#### Exercise instructions
Find every line of the records that has "Corpus" and return it.

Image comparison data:
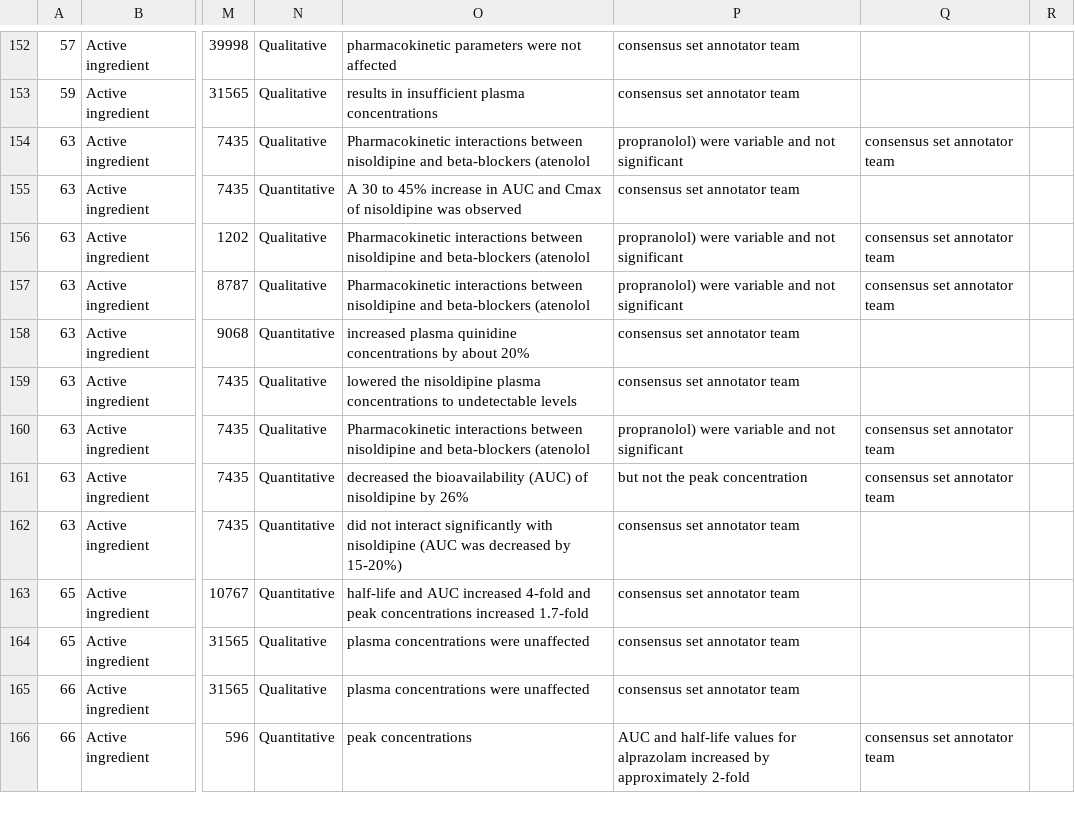
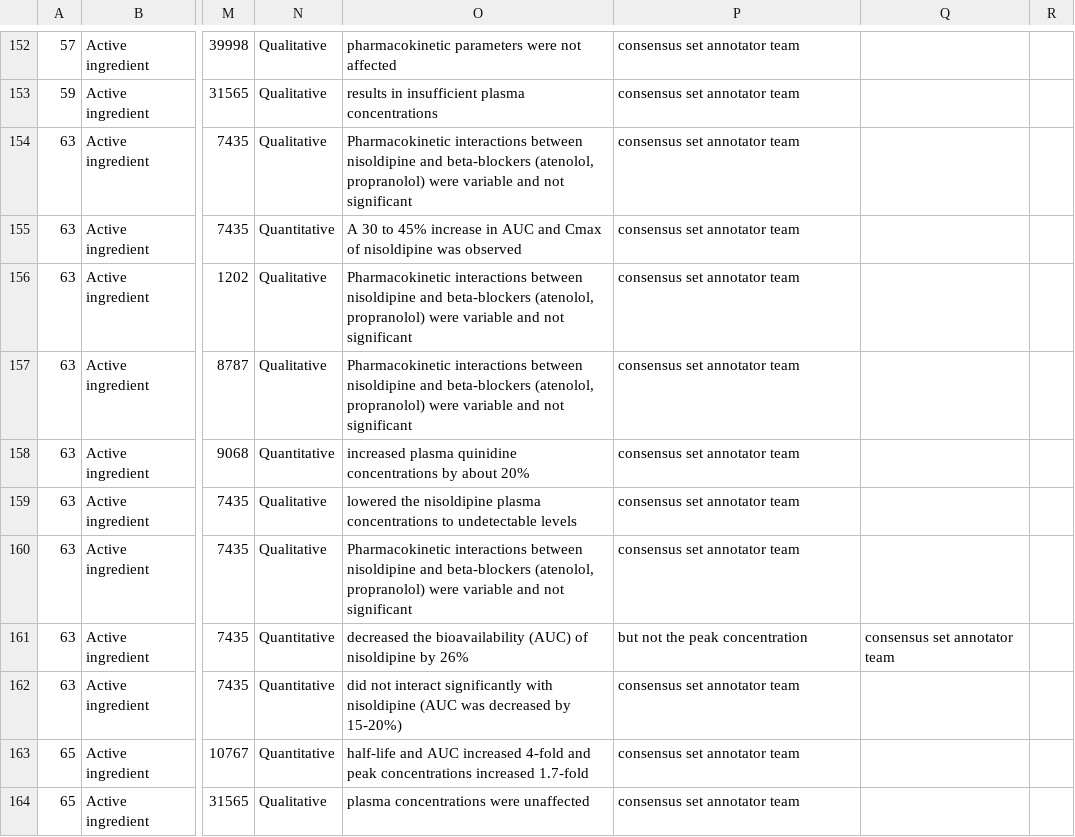
Before and after one commit to dbmi-pitt/publicly-PDDI-analysis, a CSV file: PDDI-Datasets/PK-Corpus/PKCorpus_Mapped_Formatted.csv, drawn as a sheet; only a part is shown, gaps mark what is left out; the shorter side is filled out with more unchanged rows; the diff names each change by its address in the sheet, - before the commit and + after, or states it on an @@ line.

Commit message:
format

```diff
--- a/PDDI-Datasets/PK-Corpus/PKCorpus_Mapped_Formatted.csv
+++ b/PDDI-Datasets/PK-Corpus/PKCorpus_Mapped_Formatted.csv
-O154: …and beta-blockers (atenolol
+O154: …and beta-blockers (atenolol, propranolol) were variable and not significant
-P154: propranolol) were variable and not significant
+P154: consensus set annotator team
-Q154: consensus set annotator team
+Q154: (empty)
-O156:O157: …and beta-blockers (atenolol
+O156:O157: …and beta-blockers (atenolol, propranolol) were variable and not significant
-P156:P157: propranolol) were variable and not significant
+P156:P157: consensus set annotator team
-Q156:Q157: consensus set annotator team
+Q156:Q157: (empty)
-O160: …and beta-blockers (atenolol
+O160: …and beta-blockers (atenolol, propranolol) were variable and not significant
-P160: propranolol) were variable and not significant
+P160: consensus set annotator team
-Q160: consensus set annotator team
+Q160: (empty)
```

#### Completed exercise
Before and after one commit to dbmi-pitt/publicly-PDDI-analysis, a CSV file: PDDI-Datasets/PK-Corpus/PKCorpus_Mapped_Formatted.csv, drawn as a sheet; only a part is shown, gaps mark what is left out; the shorter side is filled out with more unchanged rows; the diff names each change by its address in the sheet, - before the commit and + after, or states it on an @@ line.
--- a/PDDI-Datasets/PK-Corpus/PKCorpus_Mapped_Formatted.csv
+++ b/PDDI-Datasets/PK-Corpus/PKCorpus_Mapped_Formatted.csv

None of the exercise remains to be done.